Reproduce all of the entries below exactly, without images.

━━ Available records ━━

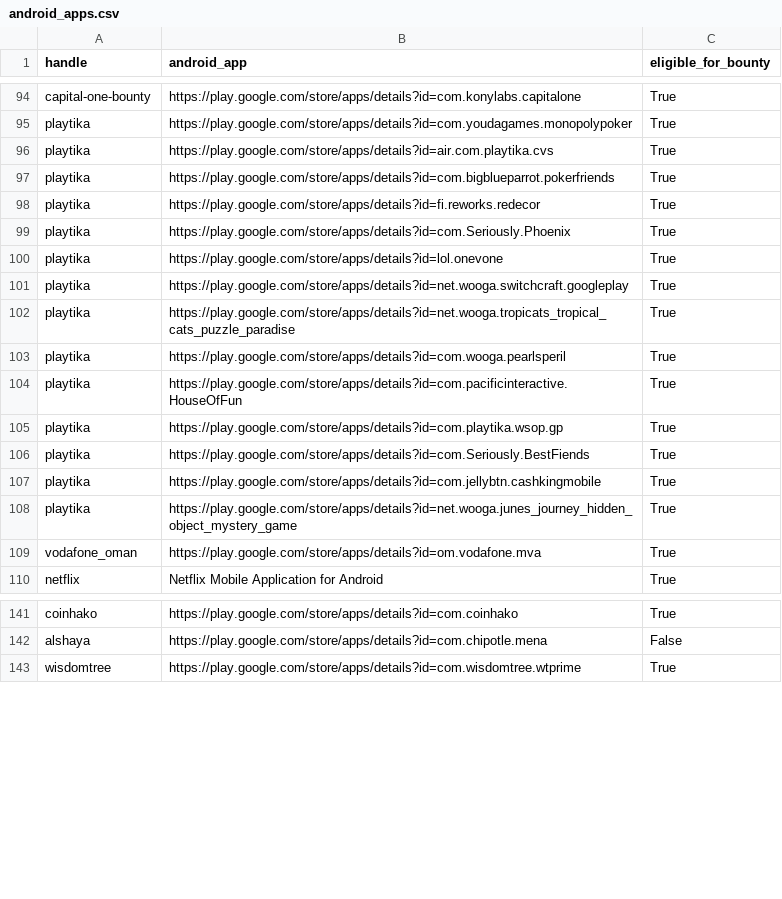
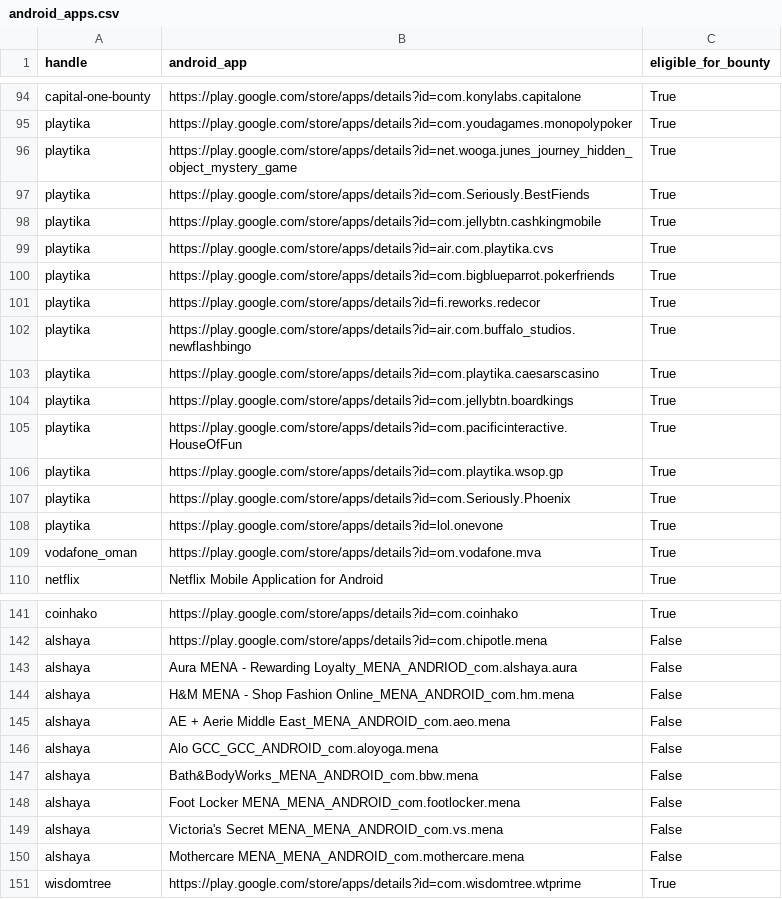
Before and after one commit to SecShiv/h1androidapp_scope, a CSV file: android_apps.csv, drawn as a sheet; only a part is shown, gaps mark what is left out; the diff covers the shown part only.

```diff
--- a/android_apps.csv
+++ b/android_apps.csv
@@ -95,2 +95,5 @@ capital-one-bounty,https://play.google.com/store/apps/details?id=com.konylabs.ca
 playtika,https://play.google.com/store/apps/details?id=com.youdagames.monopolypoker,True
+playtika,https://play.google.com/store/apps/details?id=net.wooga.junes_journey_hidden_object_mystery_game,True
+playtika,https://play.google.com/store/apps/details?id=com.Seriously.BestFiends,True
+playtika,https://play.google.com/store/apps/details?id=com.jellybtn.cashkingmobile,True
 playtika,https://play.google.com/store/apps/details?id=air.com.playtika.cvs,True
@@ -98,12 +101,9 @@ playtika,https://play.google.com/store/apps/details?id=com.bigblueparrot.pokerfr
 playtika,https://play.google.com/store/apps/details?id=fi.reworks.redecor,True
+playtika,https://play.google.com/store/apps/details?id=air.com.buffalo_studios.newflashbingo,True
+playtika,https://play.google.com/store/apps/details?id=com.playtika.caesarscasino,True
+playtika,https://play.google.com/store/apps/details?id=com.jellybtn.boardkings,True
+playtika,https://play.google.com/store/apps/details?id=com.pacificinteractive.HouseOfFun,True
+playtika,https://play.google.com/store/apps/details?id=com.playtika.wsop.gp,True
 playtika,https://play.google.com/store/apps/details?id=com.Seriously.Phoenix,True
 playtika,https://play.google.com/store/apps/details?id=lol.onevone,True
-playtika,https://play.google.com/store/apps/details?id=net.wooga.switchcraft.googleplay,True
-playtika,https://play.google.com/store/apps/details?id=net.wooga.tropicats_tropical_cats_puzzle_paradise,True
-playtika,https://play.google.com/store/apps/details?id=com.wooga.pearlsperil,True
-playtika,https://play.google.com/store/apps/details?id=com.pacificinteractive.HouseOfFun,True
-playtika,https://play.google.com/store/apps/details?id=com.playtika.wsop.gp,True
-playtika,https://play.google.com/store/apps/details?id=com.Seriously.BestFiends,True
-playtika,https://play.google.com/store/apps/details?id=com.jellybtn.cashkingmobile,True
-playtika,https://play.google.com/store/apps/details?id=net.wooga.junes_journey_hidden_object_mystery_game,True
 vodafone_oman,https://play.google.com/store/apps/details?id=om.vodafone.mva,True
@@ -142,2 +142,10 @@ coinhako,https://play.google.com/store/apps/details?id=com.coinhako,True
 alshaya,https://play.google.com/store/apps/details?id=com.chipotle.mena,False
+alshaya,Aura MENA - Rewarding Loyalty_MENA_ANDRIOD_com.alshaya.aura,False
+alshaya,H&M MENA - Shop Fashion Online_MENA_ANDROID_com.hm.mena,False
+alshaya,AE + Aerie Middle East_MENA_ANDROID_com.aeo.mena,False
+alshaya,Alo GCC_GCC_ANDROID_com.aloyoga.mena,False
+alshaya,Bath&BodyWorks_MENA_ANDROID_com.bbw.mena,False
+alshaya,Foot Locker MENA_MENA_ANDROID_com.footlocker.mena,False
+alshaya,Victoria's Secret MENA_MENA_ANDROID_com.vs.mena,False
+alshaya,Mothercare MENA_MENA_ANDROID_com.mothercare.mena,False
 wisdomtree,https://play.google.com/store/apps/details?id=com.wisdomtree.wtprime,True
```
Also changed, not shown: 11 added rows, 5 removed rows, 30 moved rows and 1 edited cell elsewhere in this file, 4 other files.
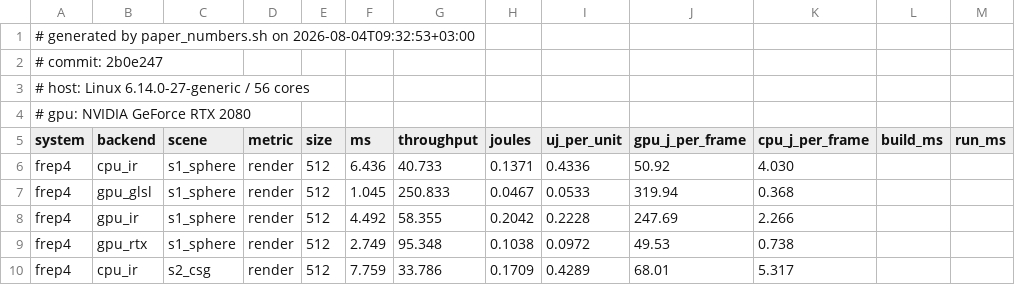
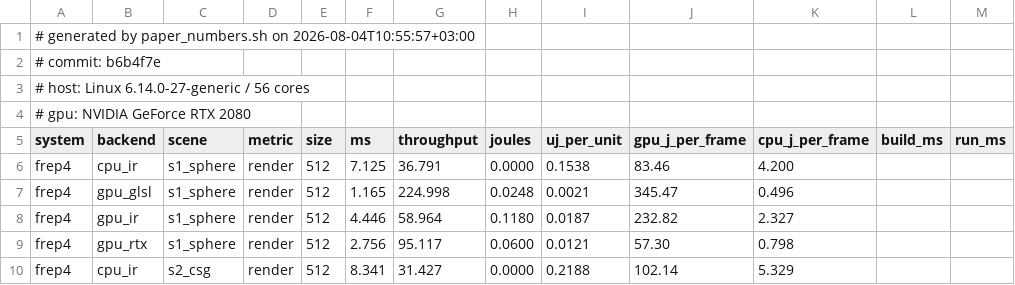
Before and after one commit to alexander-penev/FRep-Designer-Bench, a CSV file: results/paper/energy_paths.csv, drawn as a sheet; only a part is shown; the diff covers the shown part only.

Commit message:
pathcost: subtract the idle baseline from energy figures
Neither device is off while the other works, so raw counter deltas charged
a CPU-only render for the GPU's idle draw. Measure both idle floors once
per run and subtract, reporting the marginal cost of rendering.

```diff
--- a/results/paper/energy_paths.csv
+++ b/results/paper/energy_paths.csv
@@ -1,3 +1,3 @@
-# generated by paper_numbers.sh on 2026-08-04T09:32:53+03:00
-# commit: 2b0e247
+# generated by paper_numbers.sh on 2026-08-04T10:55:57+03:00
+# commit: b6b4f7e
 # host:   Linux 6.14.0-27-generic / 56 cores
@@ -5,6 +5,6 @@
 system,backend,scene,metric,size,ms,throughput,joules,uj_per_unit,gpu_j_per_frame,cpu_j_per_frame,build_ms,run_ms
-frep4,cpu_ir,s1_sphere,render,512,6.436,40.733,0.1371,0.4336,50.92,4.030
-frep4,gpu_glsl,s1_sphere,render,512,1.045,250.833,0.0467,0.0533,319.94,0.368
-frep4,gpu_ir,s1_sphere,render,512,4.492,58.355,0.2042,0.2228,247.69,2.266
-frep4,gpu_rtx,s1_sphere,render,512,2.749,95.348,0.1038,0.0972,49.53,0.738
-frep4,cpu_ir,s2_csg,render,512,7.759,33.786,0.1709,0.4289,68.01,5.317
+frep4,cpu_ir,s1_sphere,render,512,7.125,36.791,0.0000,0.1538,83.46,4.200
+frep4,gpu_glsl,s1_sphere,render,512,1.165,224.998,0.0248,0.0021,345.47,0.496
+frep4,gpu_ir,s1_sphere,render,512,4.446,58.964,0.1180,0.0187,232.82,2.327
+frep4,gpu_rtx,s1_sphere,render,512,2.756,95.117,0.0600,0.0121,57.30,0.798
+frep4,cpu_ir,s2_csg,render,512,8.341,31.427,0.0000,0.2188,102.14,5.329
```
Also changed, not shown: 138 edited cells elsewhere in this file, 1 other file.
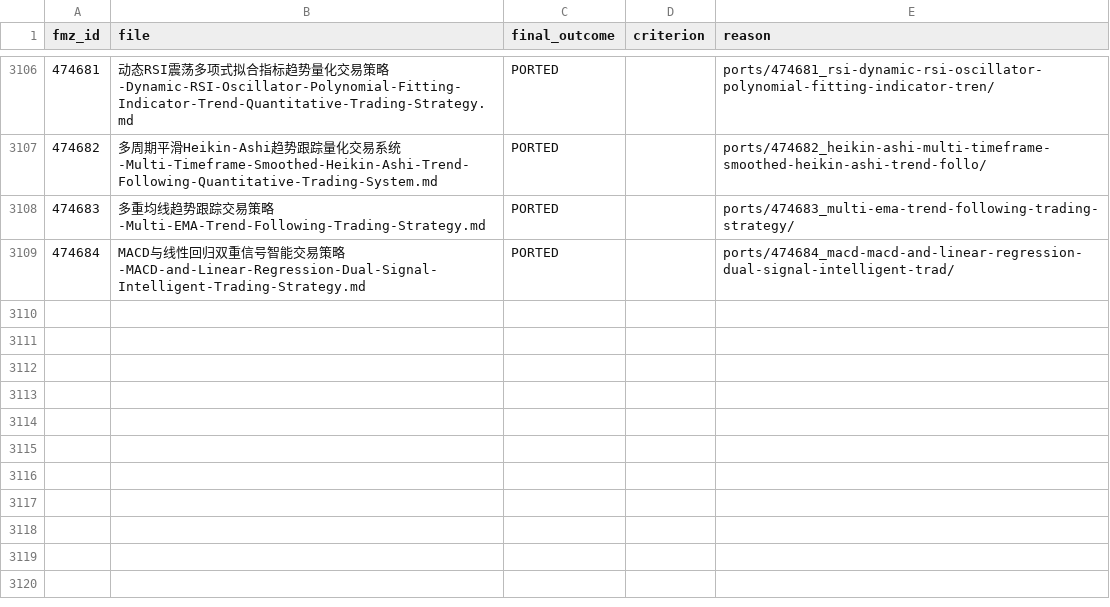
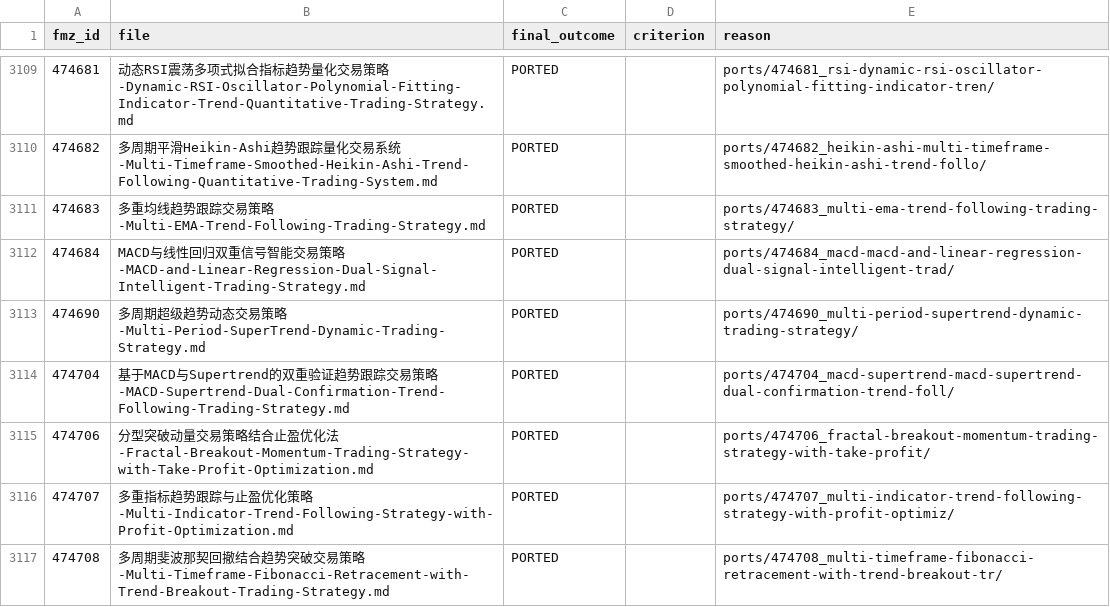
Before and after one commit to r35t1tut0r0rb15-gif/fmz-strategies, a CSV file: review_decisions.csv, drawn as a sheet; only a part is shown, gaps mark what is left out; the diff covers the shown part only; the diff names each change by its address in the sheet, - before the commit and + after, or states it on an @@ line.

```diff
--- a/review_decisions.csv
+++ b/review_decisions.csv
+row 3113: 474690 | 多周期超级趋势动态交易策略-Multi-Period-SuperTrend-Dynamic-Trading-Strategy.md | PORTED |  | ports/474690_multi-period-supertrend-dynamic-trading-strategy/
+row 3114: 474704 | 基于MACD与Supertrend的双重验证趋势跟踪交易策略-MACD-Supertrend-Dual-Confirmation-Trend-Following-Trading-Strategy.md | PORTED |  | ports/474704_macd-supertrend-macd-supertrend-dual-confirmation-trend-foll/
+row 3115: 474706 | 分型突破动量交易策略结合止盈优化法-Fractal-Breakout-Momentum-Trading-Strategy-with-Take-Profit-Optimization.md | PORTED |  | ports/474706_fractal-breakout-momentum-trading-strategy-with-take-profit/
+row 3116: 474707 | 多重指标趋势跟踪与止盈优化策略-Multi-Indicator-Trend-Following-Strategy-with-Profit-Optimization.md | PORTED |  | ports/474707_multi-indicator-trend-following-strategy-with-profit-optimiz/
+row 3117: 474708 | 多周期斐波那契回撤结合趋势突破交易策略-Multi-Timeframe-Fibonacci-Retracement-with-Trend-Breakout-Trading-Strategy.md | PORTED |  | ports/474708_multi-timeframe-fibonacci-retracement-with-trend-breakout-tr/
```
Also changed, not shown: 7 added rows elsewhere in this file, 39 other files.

━━━

Answer space -
Before and after one commit to SecShiv/h1androidapp_scope, a CSV file: android_apps.csv, drawn as a sheet; only a part is shown, gaps mark what is left out; the diff covers the shown part only.

```diff
--- a/android_apps.csv
+++ b/android_apps.csv
@@ -95,2 +95,5 @@ capital-one-bounty,https://play.google.com/store/apps/details?id=com.konylabs.ca
 playtika,https://play.google.com/store/apps/details?id=com.youdagames.monopolypoker,True
+playtika,https://play.google.com/store/apps/details?id=net.wooga.junes_journey_hidden_object_mystery_game,True
+playtika,https://play.google.com/store/apps/details?id=com.Seriously.BestFiends,True
+playtika,https://play.google.com/store/apps/details?id=com.jellybtn.cashkingmobile,True
 playtika,https://play.google.com/store/apps/details?id=air.com.playtika.cvs,True
@@ -98,12 +101,9 @@ playtika,https://play.google.com/store/apps/details?id=com.bigblueparrot.pokerfr
 playtika,https://play.google.com/store/apps/details?id=fi.reworks.redecor,True
+playtika,https://play.google.com/store/apps/details?id=air.com.buffalo_studios.newflashbingo,True
+playtika,https://play.google.com/store/apps/details?id=com.playtika.caesarscasino,True
+playtika,https://play.google.com/store/apps/details?id=com.jellybtn.boardkings,True
+playtika,https://play.google.com/store/apps/details?id=com.pacificinteractive.HouseOfFun,True
+playtika,https://play.google.com/store/apps/details?id=com.playtika.wsop.gp,True
 playtika,https://play.google.com/store/apps/details?id=com.Seriously.Phoenix,True
 playtika,https://play.google.com/store/apps/details?id=lol.onevone,True
-playtika,https://play.google.com/store/apps/details?id=net.wooga.switchcraft.googleplay,True
-playtika,https://play.google.com/store/apps/details?id=net.wooga.tropicats_tropical_cats_puzzle_paradise,True
-playtika,https://play.google.com/store/apps/details?id=com.wooga.pearlsperil,True
-playtika,https://play.google.com/store/apps/details?id=com.pacificinteractive.HouseOfFun,True
-playtika,https://play.google.com/store/apps/details?id=com.playtika.wsop.gp,True
-playtika,https://play.google.com/store/apps/details?id=com.Seriously.BestFiends,True
-playtika,https://play.google.com/store/apps/details?id=com.jellybtn.cashkingmobile,True
-playtika,https://play.google.com/store/apps/details?id=net.wooga.junes_journey_hidden_object_mystery_game,True
 vodafone_oman,https://play.google.com/store/apps/details?id=om.vodafone.mva,True
@@ -142,2 +142,10 @@ coinhako,https://play.google.com/store/apps/details?id=com.coinhako,True
 alshaya,https://play.google.com/store/apps/details?id=com.chipotle.mena,False
+alshaya,Aura MENA - Rewarding Loyalty_MENA_ANDRIOD_com.alshaya.aura,False
+alshaya,H&M MENA - Shop Fashion Online_MENA_ANDROID_com.hm.mena,False
+alshaya,AE + Aerie Middle East_MENA_ANDROID_com.aeo.mena,False
+alshaya,Alo GCC_GCC_ANDROID_com.aloyoga.mena,False
+alshaya,Bath&BodyWorks_MENA_ANDROID_com.bbw.mena,False
+alshaya,Foot Locker MENA_MENA_ANDROID_com.footlocker.mena,False
+alshaya,Victoria's Secret MENA_MENA_ANDROID_com.vs.mena,False
+alshaya,Mothercare MENA_MENA_ANDROID_com.mothercare.mena,False
 wisdomtree,https://play.google.com/store/apps/details?id=com.wisdomtree.wtprime,True
```
Also changed, not shown: 11 added rows, 5 removed rows, 30 moved rows and 1 edited cell elsewhere in this file, 4 other files.
Before and after one commit to alexander-penev/FRep-Designer-Bench, a CSV file: results/paper/energy_paths.csv, drawn as a sheet; only a part is shown; the diff covers the shown part only.

Commit message:
pathcost: subtract the idle baseline from energy figures
Neither device is off while the other works, so raw counter deltas charged
a CPU-only render for the GPU's idle draw. Measure both idle floors once
per run and subtract, reporting the marginal cost of rendering.

```diff
--- a/results/paper/energy_paths.csv
+++ b/results/paper/energy_paths.csv
@@ -1,3 +1,3 @@
-# generated by paper_numbers.sh on 2026-08-04T09:32:53+03:00
-# commit: 2b0e247
+# generated by paper_numbers.sh on 2026-08-04T10:55:57+03:00
+# commit: b6b4f7e
 # host:   Linux 6.14.0-27-generic / 56 cores
@@ -5,6 +5,6 @@
 system,backend,scene,metric,size,ms,throughput,joules,uj_per_unit,gpu_j_per_frame,cpu_j_per_frame,build_ms,run_ms
-frep4,cpu_ir,s1_sphere,render,512,6.436,40.733,0.1371,0.4336,50.92,4.030
-frep4,gpu_glsl,s1_sphere,render,512,1.045,250.833,0.0467,0.0533,319.94,0.368
-frep4,gpu_ir,s1_sphere,render,512,4.492,58.355,0.2042,0.2228,247.69,2.266
-frep4,gpu_rtx,s1_sphere,render,512,2.749,95.348,0.1038,0.0972,49.53,0.738
-frep4,cpu_ir,s2_csg,render,512,7.759,33.786,0.1709,0.4289,68.01,5.317
+frep4,cpu_ir,s1_sphere,render,512,7.125,36.791,0.0000,0.1538,83.46,4.200
+frep4,gpu_glsl,s1_sphere,render,512,1.165,224.998,0.0248,0.0021,345.47,0.496
+frep4,gpu_ir,s1_sphere,render,512,4.446,58.964,0.1180,0.0187,232.82,2.327
+frep4,gpu_rtx,s1_sphere,render,512,2.756,95.117,0.0600,0.0121,57.30,0.798
+frep4,cpu_ir,s2_csg,render,512,8.341,31.427,0.0000,0.2188,102.14,5.329
```
Also changed, not shown: 138 edited cells elsewhere in this file, 1 other file.
Before and after one commit to r35t1tut0r0rb15-gif/fmz-strategies, a CSV file: review_decisions.csv, drawn as a sheet; only a part is shown, gaps mark what is left out; the diff covers the shown part only; the diff names each change by its address in the sheet, - before the commit and + after, or states it on an @@ line.

```diff
--- a/review_decisions.csv
+++ b/review_decisions.csv
+row 3113: 474690 | 多周期超级趋势动态交易策略-Multi-Period-SuperTrend-Dynamic-Trading-Strategy.md | PORTED |  | ports/474690_multi-period-supertrend-dynamic-trading-strategy/
+row 3114: 474704 | 基于MACD与Supertrend的双重验证趋势跟踪交易策略-MACD-Supertrend-Dual-Confirmation-Trend-Following-Trading-Strategy.md | PORTED |  | ports/474704_macd-supertrend-macd-supertrend-dual-confirmation-trend-foll/
+row 3115: 474706 | 分型突破动量交易策略结合止盈优化法-Fractal-Breakout-Momentum-Trading-Strategy-with-Take-Profit-Optimization.md | PORTED |  | ports/474706_fractal-breakout-momentum-trading-strategy-with-take-profit/
+row 3116: 474707 | 多重指标趋势跟踪与止盈优化策略-Multi-Indicator-Trend-Following-Strategy-with-Profit-Optimization.md | PORTED |  | ports/474707_multi-indicator-trend-following-strategy-with-profit-optimiz/
+row 3117: 474708 | 多周期斐波那契回撤结合趋势突破交易策略-Multi-Timeframe-Fibonacci-Retracement-with-Trend-Breakout-Trading-Strategy.md | PORTED |  | ports/474708_multi-timeframe-fibonacci-retracement-with-trend-breakout-tr/
```
Also changed, not shown: 7 added rows elsewhere in this file, 39 other files.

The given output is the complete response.